Earlier today, a three-judge panel of the US Court of Appeals for the Eighth Circuit unanimously concluded that at least some of the six states challenging the legality of President Biden’s plan to forgive some $400 billion in student loan debt have standing to challenge the program. This decision reversed a badly flawed district court ruling going the other way. In my post criticizing the lower court decision, I said that “it is likely that the US Court of Appeals for the Eighth Circuit will overturn this decision.” They have now done exactly that. Here is the key part of today’s ruling:
This case centers on the plaintiff States’ request to preliminarily enjoin the United States Secretary of Education (“Secretary”) from implementing a plan to discharge student loan debt under the Higher Education Relief Opportunities for Students Act of 2003…
Key to the district court’s rationale was its conclusion that the State of Missouri could not rely on any harm the Missouri Higher Education Loan Authority (“MOHELA”) might suffer on account of the Secretary’s cancellation of debt. The States appealed and moved for a preliminary injunction pending appeal….
The district court’s analysis began and ended with standing….We begin by examining the standing of the State of Missouri and, like the district court, focus on MOHELA. MOHELA’s unique mix of legal attributes and authority have led to differing opinions as to whether it is an “arm of the state” of Missouri for purposes of being entitled to sovereign immunity. The core issue before this court, however, is whether the alleged harm from the Secretary’s debt discharge plan, considering the role of MOHELA, is sufficient to meet the requirements for Article III standing for Missouri.

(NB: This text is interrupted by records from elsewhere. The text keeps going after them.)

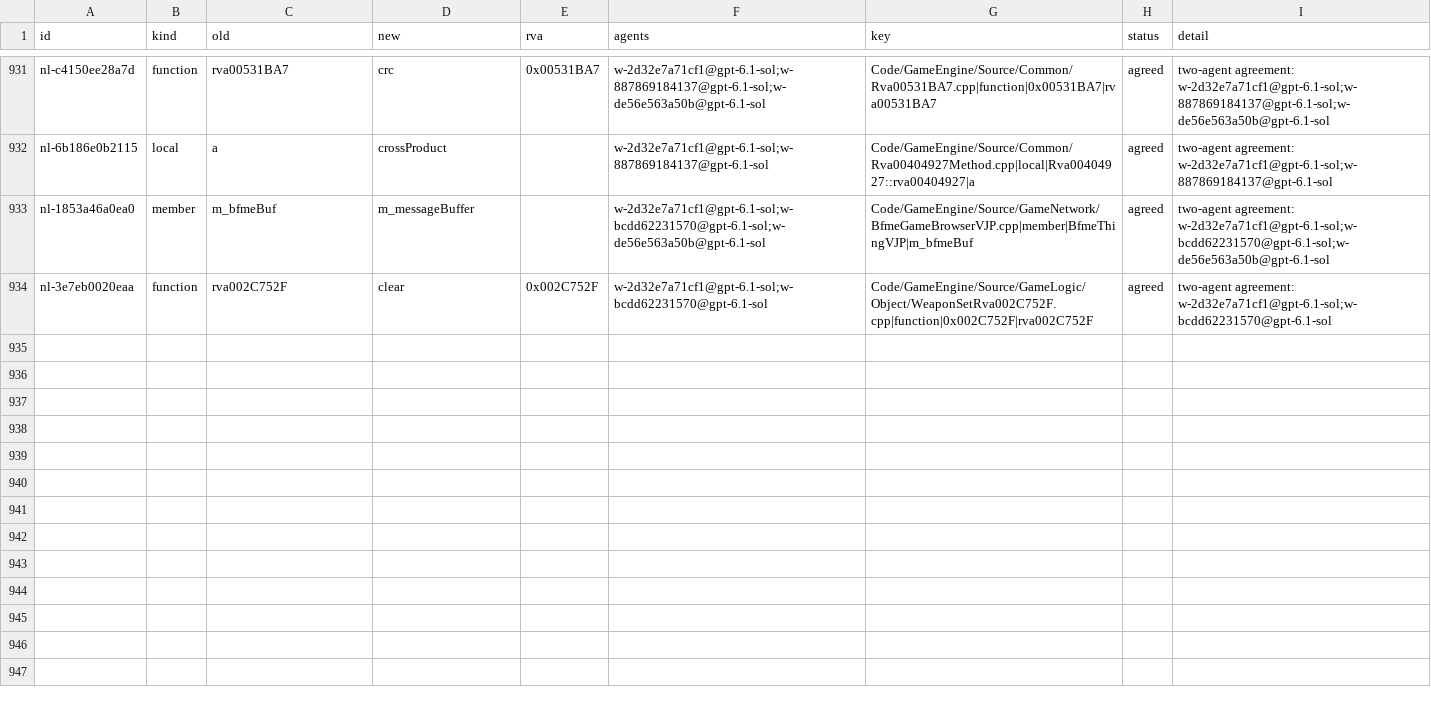
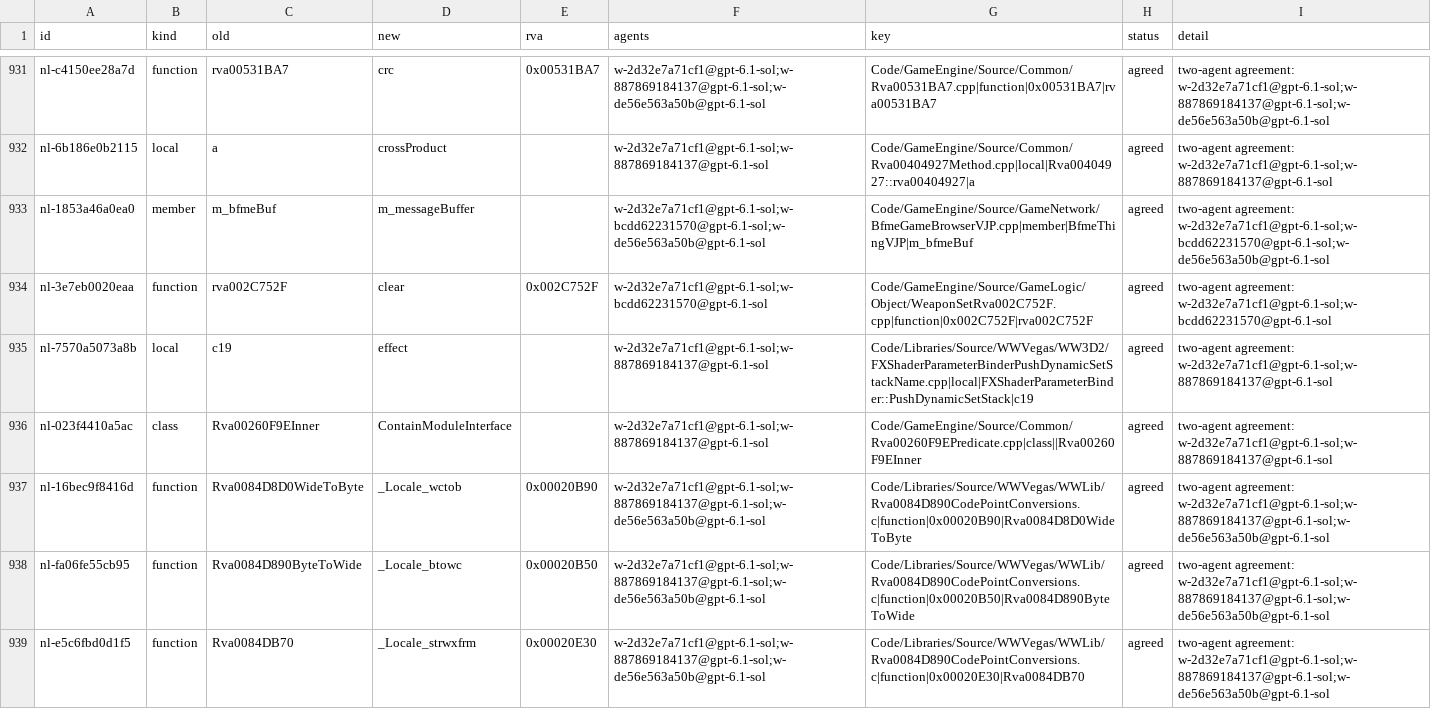
Before and after one commit to Alitryel/Open-BFME-2, a CSV file: reverse/name_agreed.csv, drawn as a sheet; only a part is shown, gaps mark what is left out; the diff names each change by its address in the sheet, - before the commit and + after, or states it on an @@ line.

```diff
--- a/reverse/name_agreed.csv
+++ b/reverse/name_agreed.csv
+row 935: nl-7570a5073a8b | local | c19 | effect |  | w-2d32e7a71cf1@gpt-6.1-sol;w-887869184137@gpt-6.1-sol | Code/Libraries/Source/WWVegas/WW3D2/FXShaderParameterBinderPushDynamicSetStackName.cpp|local|FXShaderParameterBinder::PushDynamicSetStack|c19 | agreed | two-agent agreement: w-2d32e7a71cf1@gpt-6.1-sol;w-887869184137@gpt-6.1-sol
+row 936: nl-023f4410a5ac | class | Rva00260F9EInner | ContainModuleInterface |  | w-2d32e7a71cf1@gpt-6.1-sol;w-887869184137@gpt-6.1-sol | Code/GameEngine/Source/Common/Rva00260F9EPredicate.cpp|class||Rva00260F9EInner | agreed | two-agent agreement: w-2d32e7a71cf1@gpt-6.1-sol;w-887869184137@gpt-6.1-sol
+row 937: nl-16bec9f8416d | function | Rva0084D8D0WideToByte | _Locale_wctob | 0x00020B90 | w-2d32e7a71cf1@gpt-6.1-sol;w-887869184137@gpt-6.1-sol;w-de56e563a50b@gpt-6.1-sol | Code/Libraries/Source/WWVegas/WWLib/Rva0084D890CodePointConversions.c|function|0x00020B90|Rva0084D8D0WideToByte | agreed | two-agent agreement: w-2d32e7a71cf1@gpt-6.1-sol;w-887869184137@gpt-6.1-sol;w-de56e563a50b@gpt-6.1-sol
+row 938: nl-fa06fe55cb95 | function | Rva0084D890ByteToWide | _Locale_btowc | 0x00020B50 | w-2d32e7a71cf1@gpt-6.1-sol;w-887869184137@gpt-6.1-sol;w-de56e563a50b@gpt-6.1-sol | Code/Libraries/Source/WWVegas/WWLib/Rva0084D890CodePointConversions.c|function|0x00020B50|Rva0084D890ByteToWide | agreed | two-agent agreement: w-2d32e7a71cf1@gpt-6.1-sol;w-887869184137@gpt-6.1-sol;w-de56e563a50b@gpt-6.1-sol
+row 939: nl-e5c6fbd0d1f5 | function | Rva0084DB70 | _Locale_strwxfrm | 0x00020E30 | w-2d32e7a71cf1@gpt-6.1-sol;w-887869184137@gpt-6.1-sol;w-de56e563a50b@gpt-6.1-sol | Code/Libraries/Source/WWVegas/WWLib/Rva0084D890CodePointConversions.c|function|0x00020E30|Rva0084DB70 | agreed | two-agent agreement: w-2d32e7a71cf1@gpt-6.1-sol;w-887869184137@gpt-6.1-sol;w-de56e563a50b@gpt-6.1-sol
```
Also changed, not shown: reverse/name_votes.csv.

The relationship between MOHELA and the State of Missouri is relevant to the standing analysis. MOHELA was created by the General Assembly of Missouri. See Mo. Rev. Stat. § 173.360. It is governed by a seven-member board composed of five members appointed by the Governor of Missouri, as well as the Missouri State Commissioner of Higher Education and a member of the Missouri State Coordinating Board of Higher Education. Id. After its creation, the Missouri General Assembly expanded MOHELA’s purpose to include “support[ing] the efforts of public colleges and universities to create and fund capital projects.” Id. Relatedly, the General Assembly established the Lewis and Clark Discovery Fund (“LCD Fund”) from which the General Assembly may annually appropriate moneys for certain purposes, including “funding of capital projects at public colleges and universities.” Id. § 173.392. Most significantly, Missouri law, id. § 173.385.2, specifically directs MOHELA to distribute $350 million “into a fund in the State Treasury” for this program…..
Given this statutory framework, MOHELA may well be an arm of the State of Missouri under the reasoning of our precedent. See Pub. Sch. Ret. Sys. of Mo. v. St. Bank & Trust Co., 640 F.3d 821, 826–27, 833 (8th Cir. 2011) (applying the test to determine whether sovereign immunity applies and holding Missouri public school employment retirement systems were arms of the state). In fact, a number of district courts have concluded that MOHELA is an arm of the state…..
But even if MOHELA is not an arm of the State of Missouri, the financial impact on MOHELA due to the Secretary’s debt discharge threatens to independently impact Missouri through the LCD Fund. It is alleged MOHELA obtains revenue from the accounts it services, and the total revenue MOHELA recovers will decrease if a substantial portion of its accounts are no longer active under the Se
Article from Reason.com